*WORK REQUEST:* Line by line, copy the material below exactly.

[DATASET RECORDS Boundary: Start]

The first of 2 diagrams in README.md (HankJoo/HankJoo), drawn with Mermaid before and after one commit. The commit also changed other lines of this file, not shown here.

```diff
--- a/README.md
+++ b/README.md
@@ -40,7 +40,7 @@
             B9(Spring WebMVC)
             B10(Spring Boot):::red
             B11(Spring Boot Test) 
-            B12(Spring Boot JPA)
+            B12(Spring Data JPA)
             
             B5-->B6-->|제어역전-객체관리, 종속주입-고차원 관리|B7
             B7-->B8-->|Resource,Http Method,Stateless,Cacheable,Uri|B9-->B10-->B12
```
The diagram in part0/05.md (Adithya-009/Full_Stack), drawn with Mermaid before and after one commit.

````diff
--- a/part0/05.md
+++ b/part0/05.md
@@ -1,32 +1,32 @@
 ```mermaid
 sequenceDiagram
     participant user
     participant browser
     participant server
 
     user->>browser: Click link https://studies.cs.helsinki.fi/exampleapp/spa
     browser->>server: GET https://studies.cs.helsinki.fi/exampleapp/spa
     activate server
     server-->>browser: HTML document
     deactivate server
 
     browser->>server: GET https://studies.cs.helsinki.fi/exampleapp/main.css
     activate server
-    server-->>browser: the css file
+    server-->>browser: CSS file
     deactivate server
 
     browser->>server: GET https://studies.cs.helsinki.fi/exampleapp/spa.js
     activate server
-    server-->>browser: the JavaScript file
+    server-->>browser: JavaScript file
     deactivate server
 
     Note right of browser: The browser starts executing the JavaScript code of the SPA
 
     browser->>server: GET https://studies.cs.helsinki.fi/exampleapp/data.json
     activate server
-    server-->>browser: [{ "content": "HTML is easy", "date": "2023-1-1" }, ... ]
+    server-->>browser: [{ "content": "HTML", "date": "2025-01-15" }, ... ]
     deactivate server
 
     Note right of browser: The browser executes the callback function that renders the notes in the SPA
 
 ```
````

[DATASET RECORDS Boundary: End]

*RESULT OF THE EXERCISE:*
The first of 2 diagrams in README.md (HankJoo/HankJoo), drawn with Mermaid before and after one commit. The commit also changed other lines of this file, not shown here.

```diff
--- a/README.md
+++ b/README.md
@@ -40,7 +40,7 @@
             B9(Spring WebMVC)
             B10(Spring Boot):::red
             B11(Spring Boot Test) 
-            B12(Spring Boot JPA)
+            B12(Spring Data JPA)
             
             B5-->B6-->|제어역전-객체관리, 종속주입-고차원 관리|B7
             B7-->B8-->|Resource,Http Method,Stateless,Cacheable,Uri|B9-->B10-->B12
```
The diagram in part0/05.md (Adithya-009/Full_Stack), drawn with Mermaid before and after one commit.

````diff
--- a/part0/05.md
+++ b/part0/05.md
@@ -1,32 +1,32 @@
 ```mermaid
 sequenceDiagram
     participant user
     participant browser
     participant server
 
     user->>browser: Click link https://studies.cs.helsinki.fi/exampleapp/spa
     browser->>server: GET https://studies.cs.helsinki.fi/exampleapp/spa
     activate server
     server-->>browser: HTML document
     deactivate server
 
     browser->>server: GET https://studies.cs.helsinki.fi/exampleapp/main.css
     activate server
-    server-->>browser: the css file
+    server-->>browser: CSS file
     deactivate server
 
     browser->>server: GET https://studies.cs.helsinki.fi/exampleapp/spa.js
     activate server
-    server-->>browser: the JavaScript file
+    server-->>browser: JavaScript file
     deactivate server
 
     Note right of browser: The browser starts executing the JavaScript code of the SPA
 
     browser->>server: GET https://studies.cs.helsinki.fi/exampleapp/data.json
     activate server
-    server-->>browser: [{ "content": "HTML is easy", "date": "2023-1-1" }, ... ]
+    server-->>browser: [{ "content": "HTML", "date": "2025-01-15" }, ... ]
     deactivate server
 
     Note right of browser: The browser executes the callback function that renders the notes in the SPA
 
 ```
````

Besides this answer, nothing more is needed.